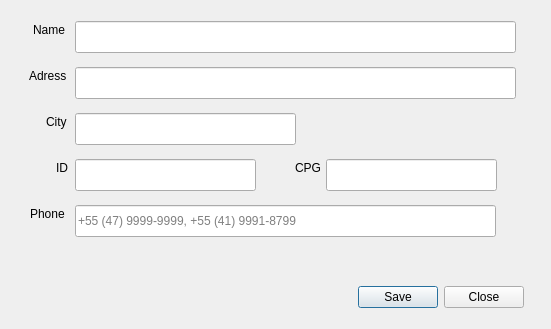
Qt form Employee_Add.ui (bedi1982/Oficina) before a commit.
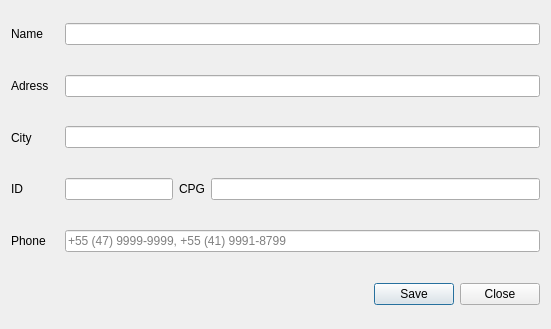
The same form after that commit. Icons and pictures are not drawn.

Commit message: All forms now have a layout and resize correctly.

Diff of the .ui file:
```diff
--- a/Employee_Add.ui
+++ b/Employee_Add.ui
@@ -17,15 +17,84 @@
    <iconset resource="images/images.qrc">
     <normaloff>:/emoticons/service.png</normaloff>:/emoticons/service.png</iconset>
   </property>
+  <layout class="QGridLayout" name="gridLayout">
+   <item row="3" column="3">
+    <widget class="QLabel" name="label_CPF">
+     <property name="sizePolicy">
+      <sizepolicy hsizetype="Preferred" vsizetype="Expanding">
+       <horstretch>0</horstretch>
+       <verstretch>0</verstretch>
+      </sizepolicy>
+     </property>
+     <property name="text">
+      <string>CPG</string>
+     </property>
+    </widget>
+   </item>
+   <item row="3" column="0">
+    <widget class="QLabel" name="label_Personal_ID">
+     <property name="sizePolicy">
+      <sizepolicy hsizetype="Preferred" vsizetype="Expanding">
+       <horstretch>0</horstretch>
+       <verstretch>0</verstretch>
+      </sizepolicy>
+     </property>
+     <property name="text">
+      <string>ID</string>
+     </property>
+    </widget>
+   </item>
+   <item row="1" column="0">
+    <widget class="QLabel" name="label_Address">
+     <property name="sizePolicy">
+      <sizepolicy hsizetype="Preferred" vsizetype="Expanding">
+       <horstretch>0</horstretch>
+       <verstretch>0</verstretch>
+      </sizepolicy>
+     </property>
+     <property name="text">
+      <string>Adress</string>
+     </property>
+    </widget>
+   </item>
+   <item row="3" column="1" colspan="2">
+    <widget class="QLineEdit" name="line_Personal_ID">
+     <property name="text">
+      <string/>
+     </property>
+     <property name="maxLength">
+      <number>15</number>
+     </property>
+    </widget>
+   </item>
+   <item row="0" column="1" colspan="4">
+    <widget class="QLineEdit" name="line_Name">
+     <property name="text">
+      <string/>
+     </property>
+     <property name="maxLength">
+      <number>40</number>
+     </property>
+     <property name="placeholderText">
+      <string/>
+     </property>
+    </widget>
+   </item>
+   <item row="4" column="0">
+    <widget class="QLabel" name="label_Phone">
+     <property name="sizePolicy">
+      <sizepolicy hsizetype="Preferred" vsizetype="Expanding">
+       <horstretch>0</horstretch>
+       <verstretch>0</verstretch>
+      </sizepolicy>
+     </property>
+     <property name="text">
+      <string>Phone</string>
+     </property>
+    </widget>
+   </item>
+   <item row="7" column="0">
   <widget class="QLabel" name="lbl_Emoticon">
-   <property name="geometry">
-    <rect>
-     <x>40</x>
-     <y>270</y>
-     <width>48</width>
-     <height>48</height>
-    </rect>
-   </property>
    <property name="sizePolicy">
     <sizepolicy hsizetype="Preferred" vsizetype="Expanding">
      <horstretch>0</horstretch>
@@ -51,119 +120,9 @@
     <pixmap resource="images/images.qrc">:/emoticons/face-laugh.png</pixmap>
    </property>
   </widget>
-  <widget class="QLineEdit" name="line_Personal_ID">
-   <property name="geometry">
-    <rect>
-     <x>75</x>
-     <y>159</y>
-     <width>181</width>
-     <height>32</height>
-    </rect>
-   </property>
-   <property name="sizePolicy">
-    <sizepolicy hsizetype="Expanding" vsizetype="Expanding">
-     <horstretch>0</horstretch>
-     <verstretch>0</verstretch>
-    </sizepolicy>
-   </property>
-   <property name="text">
-    <string/>
-   </property>
-   <property name="maxLength">
-    <number>15</number>
-   </property>
-  </widget>
-  <widget class="QDialogButtonBox" name="btn_Add_Client">
-   <property name="geometry">
-    <rect>
-     <x>323</x>
-     <y>280</y>
-     <width>201</width>
-     <height>34</height>
-    </rect>
-   </property>
-   <property name="sizePolicy">
-    <sizepolicy hsizetype="Expanding" vsizetype="Expanding">
-     <horstretch>0</horstretch>
-     <verstretch>0</verstretch>
-    </sizepolicy>
-   </property>
-   <property name="standardButtons">
-    <set>QDialogButtonBox::Close|QDialogButtonBox::Save</set>
-   </property>
-  </widget>
-  <widget class="QLabel" name="lbl_feedback">
-   <property name="geometry">
-    <rect>
-     <x>100</x>
-     <y>250</y>
-     <width>331</width>
-     <height>18</height>
-    </rect>
-   </property>
-   <property name="sizePolicy">
-    <sizepolicy hsizetype="Preferred" vsizetype="Expanding">
-     <horstretch>0</horstretch>
-     <verstretch>0</verstretch>
-    </sizepolicy>
-   </property>
-   <property name="text">
-    <string/>
-   </property>
-  </widget>
-  <widget class="QLineEdit" name="line_Address">
-   <property name="geometry">
-    <rect>
-     <x>75</x>
-     <y>67</y>
-     <width>441</width>
-     <height>32</height>
-    </rect>
-   </property>
-   <property name="sizePolicy">
-    <sizepolicy hsizetype="Expanding" vsizetype="Expanding">
-     <horstretch>0</horstretch>
-     <verstretch>0</verstretch>
-    </sizepolicy>
-   </property>
-   <property name="text">
-    <string/>
-   </property>
-   <property name="maxLength">
-    <number>50</number>
-   </property>
-   <property name="placeholderText">
-    <string/>
-   </property>
-  </widget>
-  <widget class="QLabel" name="label_Address">
-   <property name="geometry">
-    <rect>
-     <x>29</x>
-     <y>67</y>
-     <width>40</width>
-     <height>18</height>
-    </rect>
-   </property>
-   <property name="sizePolicy">
-    <sizepolicy hsizetype="Preferred" vsizetype="Expanding">
-     <horstretch>0</horstretch>
-     <verstretch>0</verstretch>
-    </sizepolicy>
-   </property>
-   <property name="text">
-    <string>Adress</string>
-   </property>
-  </widget>
+   </item>
+   <item row="0" column="0">
   <widget class="QLabel" name="label_Name">
-   <property name="geometry">
-    <rect>
-     <x>33</x>
-     <y>21</y>
-     <width>36</width>
-     <height>18</height>
-    </rect>
-   </property>
    <property name="sizePolicy">
     <sizepolicy hsizetype="Preferred" vsizetype="Expanding">
      <horstretch>0</horstretch>
@@ -174,150 +133,9 @@
     <string>Name</string>
    </property>
   </widget>
-  <widget class="QLabel" name="label_CPF">
-   <property name="geometry">
-    <rect>
-     <x>295</x>
-     <y>159</y>
-     <width>25</width>
-     <height>18</height>
-    </rect>
-   </property>
-   <property name="sizePolicy">
-    <sizepolicy hsizetype="Preferred" vsizetype="Expanding">
-     <horstretch>0</horstretch>
-     <verstretch>0</verstretch>
-    </sizepolicy>
-   </property>
-   <property name="text">
-    <string>CPG</string>
-   </property>
-  </widget>
-  <widget class="QLineEdit" name="line_CPG">
-   <property name="geometry">
-    <rect>
-     <x>326</x>
-     <y>159</y>
-     <width>171</width>
-     <height>32</height>
-    </rect>
-   </property>
-   <property name="sizePolicy">
-    <sizepolicy hsizetype="Expanding" vsizetype="Expanding">
-     <horstretch>0</horstretch>
-     <verstretch>0</verstretch>
-    </sizepolicy>
-   </property>
-   <property name="text">
-    <string/>
-   </property>
-   <property name="maxLength">
-    <number>20</number>
-   </property>
-  </widget>
-  <widget class="QLineEdit" name="line_Name">
-   <property name="geometry">
-    <rect>
-     <x>75</x>
-     <y>21</y>
-     <width>441</width>
-     <height>32</height>
-    </rect>
-   </property>
-   <property name="sizePolicy">
-    <sizepolicy hsizetype="Expanding" vsizetype="Expanding">
-     <horstretch>0</horstretch>
-     <verstretch>0</verstretch>
-    </sizepolicy>
-   </property>
-   <property name="text">
-    <string/>
-   </property>
-   <property name="maxLength">
-    <number>40</number>
-   </property>
-   <property name="placeholderText">
-    <string/>
-   </property>
-  </widget>
-  <widget class="QLabel" name="label_Personal_ID">
-   <property name="geometry">
-    <rect>
-     <x>56</x>
-     <y>159</y>
-     <width>16</width>
-     <height>18</height>
-    </rect>
-   </property>
-   <property name="sizePolicy">
-    <sizepolicy hsizetype="Preferred" vsizetype="Expanding">
-     <horstretch>0</horstretch>
-     <verstretch>0</verstretch>
-    </sizepolicy>
-   </property>
-   <property name="text">
-    <string>ID</string>
-   </property>
-  </widget>
-  <widget class="QLabel" name="label_Phone">
-   <property name="geometry">
-    <rect>
-     <x>30</x>
-     <y>205</y>
-     <width>39</width>
-     <height>18</height>
-    </rect>
-   </property>
-   <property name="sizePolicy">
-    <sizepolicy hsizetype="Preferred" vsizetype="Expanding">
-     <horstretch>0</horstretch>
-     <verstretch>0</verstretch>
-    </sizepolicy>
-   </property>
-   <property name="text">
-    <string>Phone</string>
-   </property>
-  </widget>
-  <widget class="QLineEdit" name="line_Phone">
-   <property name="geometry">
-    <rect>
-     <x>75</x>
-     <y>205</y>
-     <width>421</width>
-     <height>32</height>
-    </rect>
-   </property>
-   <property name="sizePolicy">
-    <sizepolicy hsizetype="Expanding" vsizetype="Expanding">
-     <horstretch>0</horstretch>
-     <verstretch>0</verstretch>
-    </sizepolicy>
-   </property>
-   <property name="text">
-    <string/>
-   </property>
-   <property name="maxLength">
-    <number>40</number>
-   </property>
-   <property name="placeholderText">
-    <string>+55 (47) 9999-9999, +55 (41) 9991-8799</string>
-   </property>
-  </widget>
+   </item>
+   <item row="2" column="1" colspan="4">
   <widget class="QLineEdit" name="line_City">
-   <property name="geometry">
-    <rect>
-     <x>75</x>
-     <y>113</y>
-     <width>221</width>
-     <height>32</height>
-    </rect>
-   </property>
-   <property name="sizePolicy">
-    <sizepolicy hsizetype="Expanding" vsizetype="Expanding">
-     <horstretch>0</horstretch>
-     <verstretch>0</verstretch>
-    </sizepolicy>
-   </property>
    <property name="text">
     <string/>
    </property>
@@ -325,15 +143,45 @@
     <number>30</number>
    </property>
   </widget>
+   </item>
+   <item row="4" column="1" colspan="4">
+    <widget class="QLineEdit" name="line_Phone">
+     <property name="text">
+      <string/>
+     </property>
+     <property name="maxLength">
+      <number>40</number>
+     </property>
+     <property name="placeholderText">
+      <string>+55 (47) 9999-9999, +55 (41) 9991-8799</string>
+     </property>
+    </widget>
+   </item>
+   <item row="1" column="1" colspan="4">
+    <widget class="QLineEdit" name="line_Address">
+     <property name="text">
+      <string/>
+     </property>
+     <property name="maxLength">
+      <number>50</number>
+     </property>
+     <property name="placeholderText">
+      <string/>
+     </property>
+    </widget>
+   </item>
+   <item row="3" column="4">
+    <widget class="QLineEdit" name="line_CPG">
+     <property name="text">
+      <string/>
+     </property>
+     <property name="maxLength">
+      <number>20</number>
+     </property>
+    </widget>
+   </item>
+   <item row="2" column="0">
   <widget class="QLabel" name="label_City">
-   <property name="geometry">
-    <rect>
-     <x>46</x>
-     <y>113</y>
-     <width>23</width>
-     <height>18</height>
-    </rect>
-   </property>
    <property name="sizePolicy">
     <sizepolicy hsizetype="Preferred" vsizetype="Expanding">
      <horstretch>0</horstretch>
@@ -344,6 +192,21 @@
     <string>City</string>
    </property>
   </widget>
+   </item>
+   <item row="7" column="4">
+    <widget class="QDialogButtonBox" name="btn_Add_Client">
+     <property name="sizePolicy">
+      <sizepolicy hsizetype="Expanding" vsizetype="Expanding">
+       <horstretch>0</horstretch>
+       <verstretch>0</verstretch>
+      </sizepolicy>
+     </property>
+     <property name="standardButtons">
+      <set>QDialogButtonBox::Close|QDialogButtonBox::Save</set>
+     </property>
+    </widget>
+   </item>
+  </layout>
  </widget>
  <resources>
   <include location="images/images.qrc"/>
```
Lines whose indentation alone changed are shown as unchanged. The commit also changes 18 other files.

What you need to do - Take from the material above every line that includes the word "images".

Written answer -
    <iconset resource="images/images.qrc">
     <pixmap resource="images/images.qrc">:/emoticons/face-laugh.png</pixmap>
   <include location="images/images.qrc"/>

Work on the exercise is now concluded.